Post-ISIS, the first Catholic Church is re-consecrated on Nineveh Plains
MARKING the Feast of the Immaculate Conception Dec. 8, 2017, the Christian community of Telleskuf, a Christian town on Iraq’s Nineveh Plains, gathered for the re-consecration of the first church after the expulsion of ISIS from the region: the Chaldean Catholic church of St. George.
For Chaldean Archbishop Bashar Matti Warda of Erbil, Kurdistan, the festive occasion was a symbol of hope and victory. “It is a message of hope and victory,” he said, adding: “ISIS wanted to eliminate the Christian presence here—but ISIS is gone and the Christians of Telleskuf are back.”
St. George’s was severely damaged, ransacked and desecrated under the ISIS occupation of Telleskus. Costly repairs were funded by the government of Hungary as well as by our organization. Archbishop Warda told us: “The opening of the church of St. George in Telleskuf will be a powerful incentive to the other Christian towns and villages.”
The archbishop said: “I am moved by the fact that the church of St. George has not only been reopened, but that it has become more beautiful and glorious than before. That is the way God’s Providence work.”
With funding from various sources, the Chaldean patriarchate has also been able to invest in the rebuilding of the village of Telleskuf, which was home to some 1,500 Chaldean families before the invasion by ISIS in summer 2014. Archbishop Warda reported that “two-thirds of the population has already returned, and so it was necessary to send out a clear signal that the Church too would be resuming her normal activities.”

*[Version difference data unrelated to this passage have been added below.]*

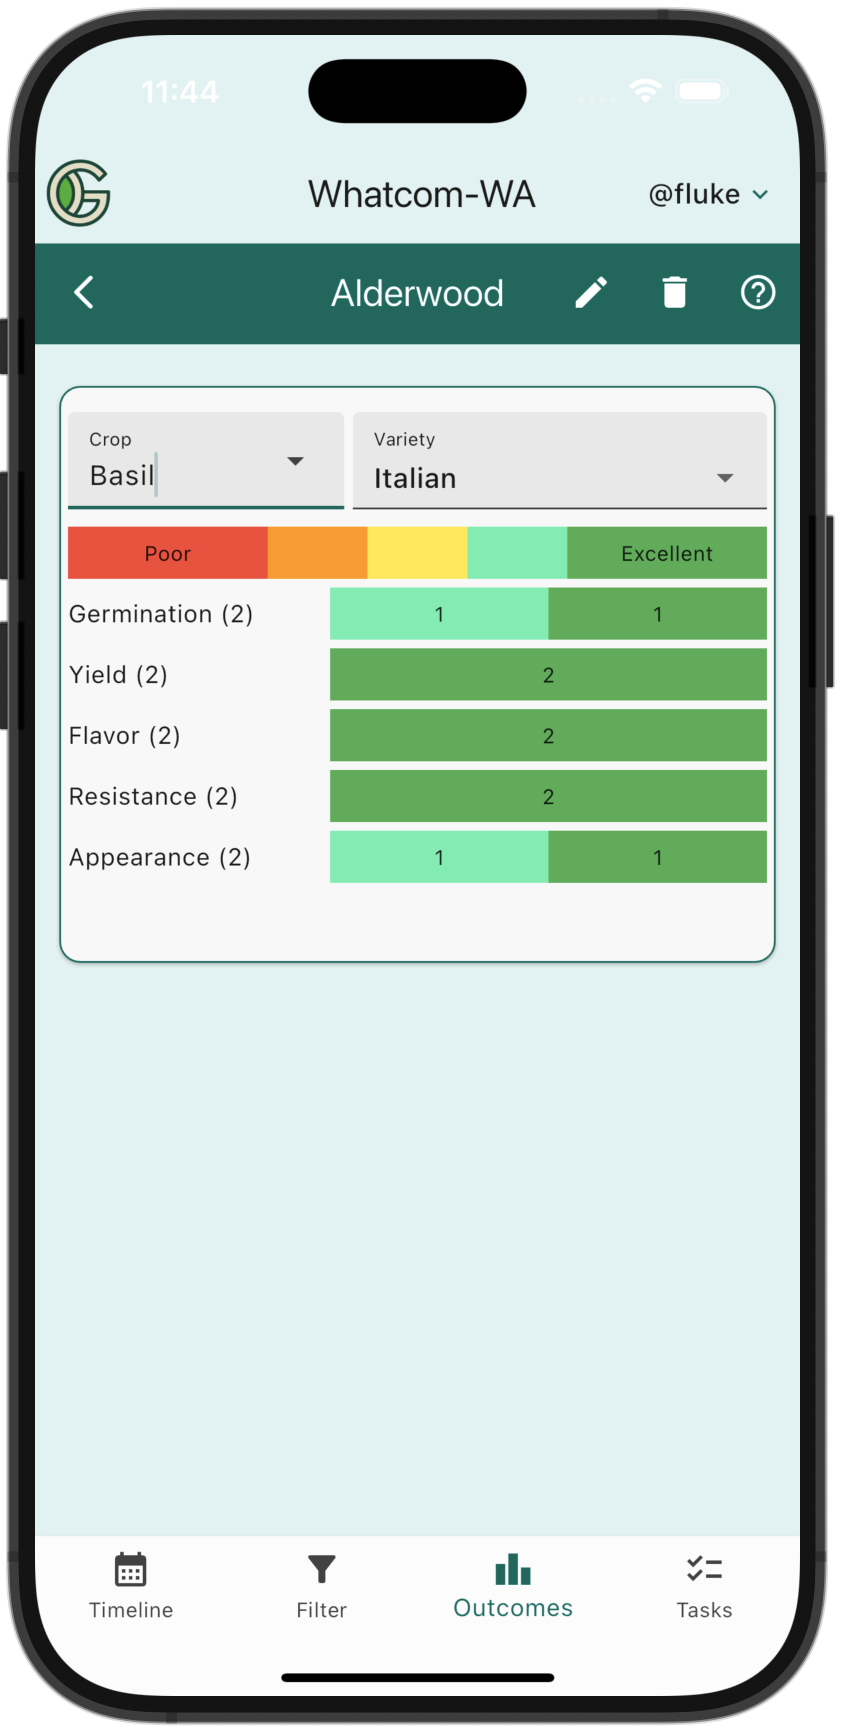
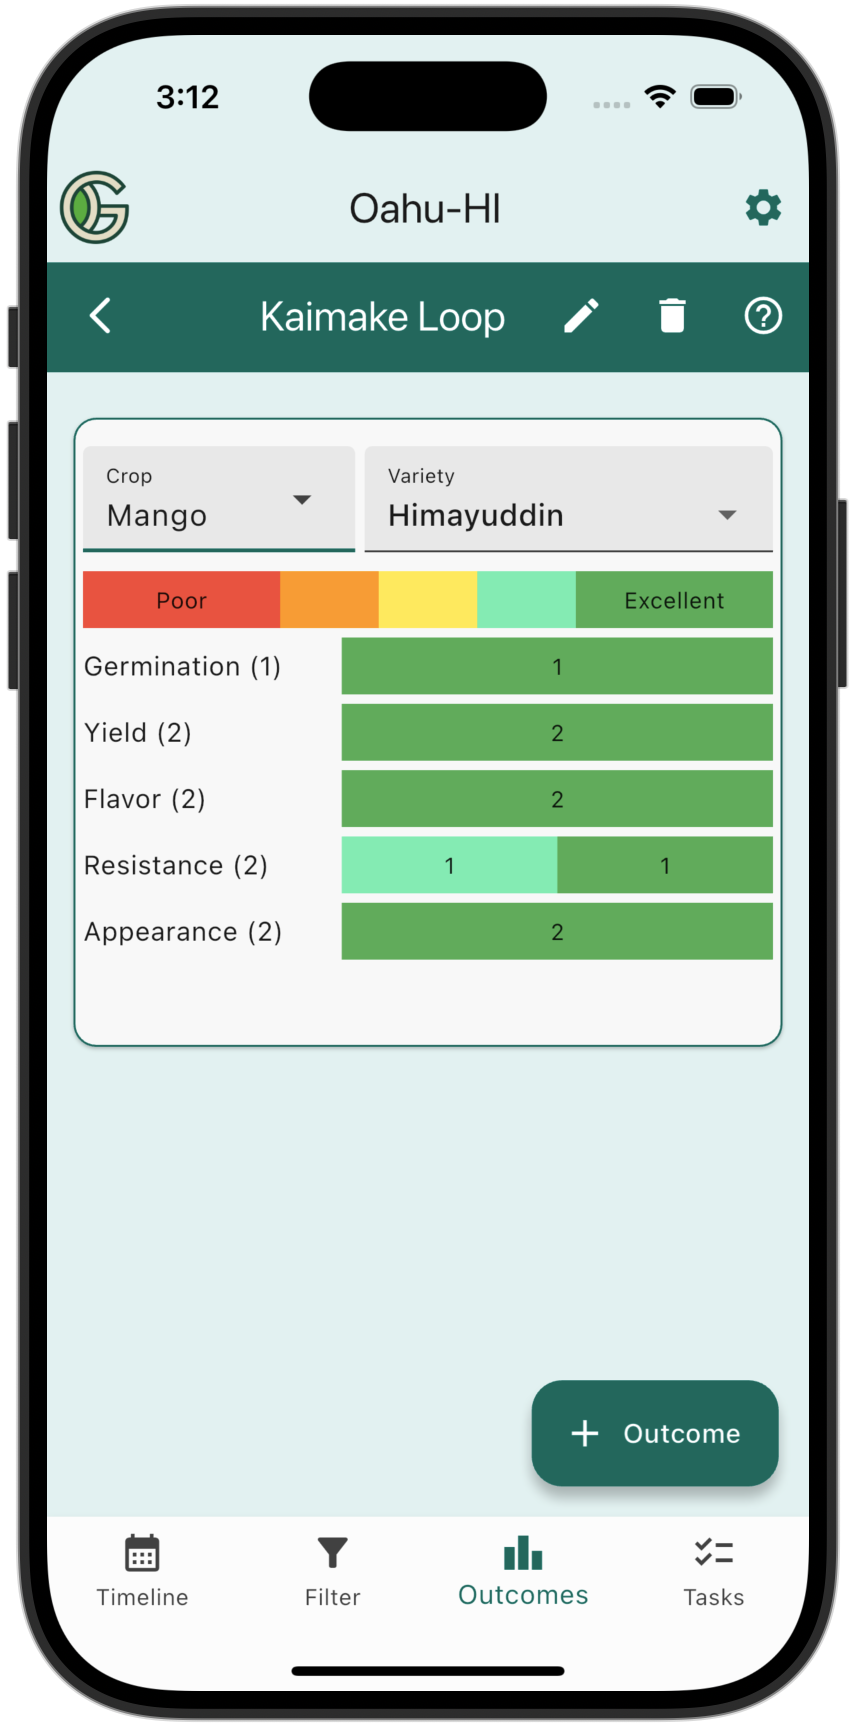
updates for tasks and outcomes

Changed region(s): [[0.0, 0.0, 0.9823, 1.0]]

diff --git a/docs/user-guide/outcomes.md b/docs/user-guide/outcomes.md
@@ -7,13 +7,15 @@ hide_table_of_contents: false
 :::tip How (and why) to record outcomes
 :::
 
-If you want to get better at gardening (or anything else), one of the most important things you can do is keep track of what worked and what didn't work.
+If you want to get better at gardening (or anything else), one of the best things you can do is keep track of what worked and what didn't.
 
-In the case of gardening, it's helpful to keep track of whether a Planting "worked" or "didn't work". If the Planting worked, you'd like to remember that and repeat your success in the next season. If it didn't work, then you might want to make changes: maybe change the Variety, maybe plant it earlier or later, or something else.  
+In the case of gardening, it's helpful to record whether a Planting worked or not. If a Planting worked, it's good to record that so you can repeat your success in the next season. If it didn't work, then you might want to make changes next time: maybe change the Variety, maybe plant it earlier or later, or something else.  
 
-Recording whether a Planting worked or didn't work is not only helpful for improving your own garden, it is also helpful to other gardeners in your Chapter. For example, say you want to plant Corn, and you've never done it before. Rather than start from scratch and guess at the Variety and planting dates, you can search the Chapter data for a Corn Planting that "worked" for another Gardener in your Chapter, and then [copy that Planting](plantings.md#copy-a-planting) into your own Garden.  
+Recording whether a Planting worked or not is not only helpful for improving your own garden, it can also be helpful to other gardeners in your Chapter. 
 
-GeoGardenClub provides Outcomes as a systematic way for gardeners to record what worked and what didn't work for a given Planting. There are five types of outcomes: germination, yield, flavor, pest/disease resilience, and appearance. 
+For example, say you want to plant Corn, and you've never done it before. Rather than start from scratch and guess at the Variety and planting dates, you can search the Chapter data for a Corn Planting that "worked" for another Gardener in your Chapter, and then [copy that Planting](plantings.md#copy-a-planting) into your own Garden.  
+
+GeoGardenClub provides Outcomes as a systematic way for gardeners to record what worked and what didn't work for a Planting. There are five types of outcomes: germination, yield, flavor, pest/disease resilience, and appearance.
 
 You can grade each Planting on a scale of 1 (worst) to 5 (best) for any of these Outcome types. A score of 0 means there is no rating for that outcome type.  For example, if you had poor Germination you may not have a rating for Flavor.
 
@@ -31,7 +33,7 @@ The Garden Details view for a Garden provides an Outcomes view in the bottom nav
 
 <img width="300" src="/img/user-guide/outcomes-garden-details.png"/>
 
-In this case, you can see that the Gardener recorded Outcomes for two plantings of Italian Basil, and both worked out pretty well. 
+In this case, you can see that the Gardener recorded Outcomes for two plantings of a Himayuddin Mango, and both worked out pretty well. 
 
 ### ... for the entire Chapter
 
@@ -41,12 +43,35 @@ Another way to view Outcomes is by going to the Crops or Varieties screens from 
 
 ## Manage Outcomes
 
-To record or change one or more Outcomes for a given Planting, you must bring up the Update Planting screen. To do that, follow the instructions for [Updating a Planting](plantings.md#update-a-planting). 
+There are two ways to manage Outcome data. 
+
+### ...from the Outcomes view
+
+First, if you go to the Outcomes view of the Garden Details screen, you'll see a "+ Outcome" button:
+
+<img width="300" src="/img/user-guide/outcomes-garden-details.png"/>
+
+Tap the "+ Outcome" button to go to the Create Outcome screen:
+
+<img width="300" src="/img/user-guide/outcomes-create-outcome.png"/>
+
+Specify the Crop, Variety, Bed, and Planting Start Date, at which point the Outcome sliders will appear. If there are previously recorded Outcome values, the sliders will be set to them:
+
+<img width="300" src="/img/user-guide/outcomes-create-outcome-2.png"/>
+
+After updating the Outcome values, scroll down and tap the Submit button to save them. The Outcomes view will be updated immediately:
+
+<img width="300" src="/img/user-guide/outcomes-create-outcome-3.png"/>
+
+
+### ...from Update Planting
+
+A second way manage Outcome data is through the Update Planting screen. To do that, follow the instructions for [Updating a Planting](plantings.md#update-a-planting). 
 
 Once the Update Planting screen is displayed, you can scroll down to find sliders that enable you to record (and change) the rating associated with any of the five outcomes:
 
 <img width="300" src="/img/user-guide/outcomes-update-planting.png"/>
 
-In this case, the Gardener provided a rating of 5 for Germination, 4 for Resistance, 3 for Flavor, 2 for Yield, and no rating for Appearance.
+## Delete Outcome data
 
-To "delete" an Outcome, just change its rating to 0.
+To "delete" an Outcome, just change its rating to 0, which indicates that there is no data regarding that outcome.

diff --git a/docs/user-guide/observations.md b/docs/user-guide/observations.md
@@ -11,14 +11,13 @@ Gaining insight into your gardening practice usually requires more than just rec
 
 You might want to record what the plant looked like when it germinated, or the appearance of the harvest, or a particular pest that appeared at some point in the season.  Or you might simply want to capture a picture of a particularly beautiful moment in your garden.  Observations let you collect data about all of these things and more.  
 
-Observations can be public or private. A public Observation can be seen by anyone in your Chapter. A private Observation can only be seen by you. 
-
+Observations can be public or private. A public Observation can be seen by any gardener. A private Observation can only be seen by you. 
 
 ## Viewing observations
 
 ### ... for the Chapter
 
-To see all of your Observations, as well as the public Observations by everyone else in your Chapter, tap the "Observations" icon in the bottom nav bar of your Home screen:
+To see all of your Observations, as well as the public Observations by other gardeners in your Chapter, tap the "Observations" icon in the bottom nav bar of your Home screen:
 
 <img width="300" src="/img/user-guide/observations-view.png"/>
 
@@ -26,7 +25,7 @@ Observation are listed in reverse chronological order, so the most recent Observ
 
 ### ... for a Planting
 
-You can see the Observations associated with a Planting by going to its Planting Details screen. For example:
+To see just the observations associated with a single Planting, go to its Planting Details screen. For example:
 
 <img width="300" src="/img/user-guide/planting-details.png"/>
 
@@ -46,13 +45,11 @@ You can further filter what is displayed by selecting a Crop, Variety, Gardener,
 
 To reset the display to show all Observations, tap the Filter icon to hide the Observation Filter controller. 
 
-## Create an Observation
+## Create Observation
 
-Observations can be made about Gardens, Beds, Crops, Varieties, or Plantings. 
+Observations can be made about Gardens, Beds, Crops, Varieties, or Plantings.
 
-### ... for a Garden, Bed, Crop, or Variety
-
-To create an Observation for anything other than a Planting, go to the Observations view of your Home Screen:
+To create an Observation, go to the Observations view of your Home Screen:
 
 <img width="300" src="/img/user-guide/observations-view.png"/>
 
@@ -62,7 +59,7 @@ Now tap the "+ Observation" button to go to the Create Observation screen:
 
 Fill out the form as follows:
 
-**Observation Type:** Select the observation type: Garden, Bed, Crop, or Variety .  If the observation is for a Planting, navigate to the planting details card to create an observation (instructions below).
+**Observation Type:** Select the observation type: Garden, Bed, Crop, Variety, or Planting.  Note that the Planting Observation Type will only appear if the selected Garden has at least one Planting in it. Also note that if you select Bed, Crop, Variety, or Planting, additional selectors will appear in the form. 
 
 **Garden:** Select the garden the observation is for.
 
@@ -78,33 +75,7 @@ Fill out the form as follows:
 
 Tap "Submit" to define the Observation.
 
-### ... for a Planting
-
-To create an Observation for a Planting, go to its Planting Details screen and tap the "+" button to reveal the "+ Observation" button:
-
-<img width="300" src="/img/user-guide/observations-create-planting-1.png"/>
-
-Now tap the "+ Observation" button to bring up the Create Observation screen for a Planting:
-
-<img width="300" src="/img/user-guide/observations-create-planting-2.png"/>
-
-Note that when creating an Observation for a Planting, the Observation Type, Garden, Bed, Crop, and Variety are filled in for you and cannot be changed.
-
-Fill out the form as follows:
-
-**Picture:** Tap the camera icon to take a picture of the planting or tap the gallery icon to select a picture from your device's gallery.
-
-**Description:**  Describe the observation.  What is happening?  Do you have theories or questions other gardeners might be able to help with?
-
-**Observation Date:** If you are adding an observation for a date other than today, tap the date to select a different date.
-
-**Tags:** Add tags to make your observation easily filterable.  Tags are also important if you want that observation to satisfy a requirement of a badge.  For more on badges, see the [Badges](/docs/user-guide/badges) section.
-
-**Is this a private observation?** If you don't want other Gardeners to see your observation, check this box.
-
-Tap "Submit" to define the Observation.
-
-## Update an Observation
+## Update Observation
 
 To update an existing Observation, tap the "three dot" menu associated with the Observation to display "Update Observation" or "Delete Observation":
 
@@ -118,7 +89,7 @@ The fields that you can edit will vary depending upon the Observation type.
 
 When you are done, tap "Submit" (not shown above, you would need to scroll to see it) to update the Observation.
 
-## Delete an Observation
+## Delete Observation
 
 To delete an Observation, tap the "three dot" menu associated with the Observation to display "Update Observation" or "Delete Observation":
 

diff --git a/docs/user-guide/tasks.md b/docs/user-guide/tasks.md
@@ -35,7 +35,7 @@ Tasks are always associated with a Planting. Task can be created automatically o
 
 *Automatically created Tasks:* Whenever you define a Planting date (such as Start, Transplant, First Harvest, Last Harvest, or Pull date), a Task with the associated date is automatically created for you.
 
-*Manually created Tasks:* If you want to create additional Tasks for a Planting, you can do that manually. To do that, go to the Tasks view (in either your Home screen or Garden Details screen) and click the "+ Task" button:
+*Manually created Tasks:* If you want to create additional Tasks for a Planting, you can do that manually. To do that, go to the Tasks view (in either your Home Tasks view or Garden Details Tasks view) where you'll see a "+ Task" button:
 
 <img width="300" src="/img/user-guide/tasks-view-home-screen.png"/>
 
@@ -57,7 +57,7 @@ Note that the Planting crop and variety are automatically added to the title fie
 :::info Can I create Tasks that are associated with Beds or Gardens? 
 Unfortunately, not yet, but this is planned for the future.  Currently, all Tasks have to be associated with a single Planting. 
 
-As a workaround, you can create a Task that is associated with a single Planting, and then note in the Description field that the Task should actually be performed across the entire Bed (or Garden). 
+As a temporary workaround, you can create a Task that is associated with a single Planting, and then note in the Description field that the Task should actually be performed across the entire Bed (or Garden). 
 :::
 
 ## Update a Task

Aid to the Church in Need helped with a contribution of $120,000 for the rebuilding of the church of St. George. We are aiming to support the repair and renovation of two other churches on the Nineveh Plains, a Syriac-Catholic church as well as a Syriac-Orthodox church.
Archbishop Warda expressed his gratitude to our organization and its donors: “A huge thank you to all who have made it possible for us to celebrate the ‘victory of our return.’ ISIS thought they could eliminate us, and yet it is ISIS that has disappeared and we have returned to Telleskuf. The reopening of this church will remain a powerful symbol to all the other villages and reinforces us in our determination to rebuild them. Thanks to you, we can once more praise God here and the Christian presence can be preserved in this place.”
As of early December, the total number of Christian families who have returned to the Nineveh Plains has grown to 6330, which represents a third of all those families who were forced to flee in 2014 when their communities were overrun by ISIS. During the month of November, 1,147 families returned to their villages, more than half (771 families) moved back to Qaraqosh. Among the nine Christian towns and villages on the Nineveh Plains, Telleskuf has the highest percentage (67%) of returnees.
By ACN Staff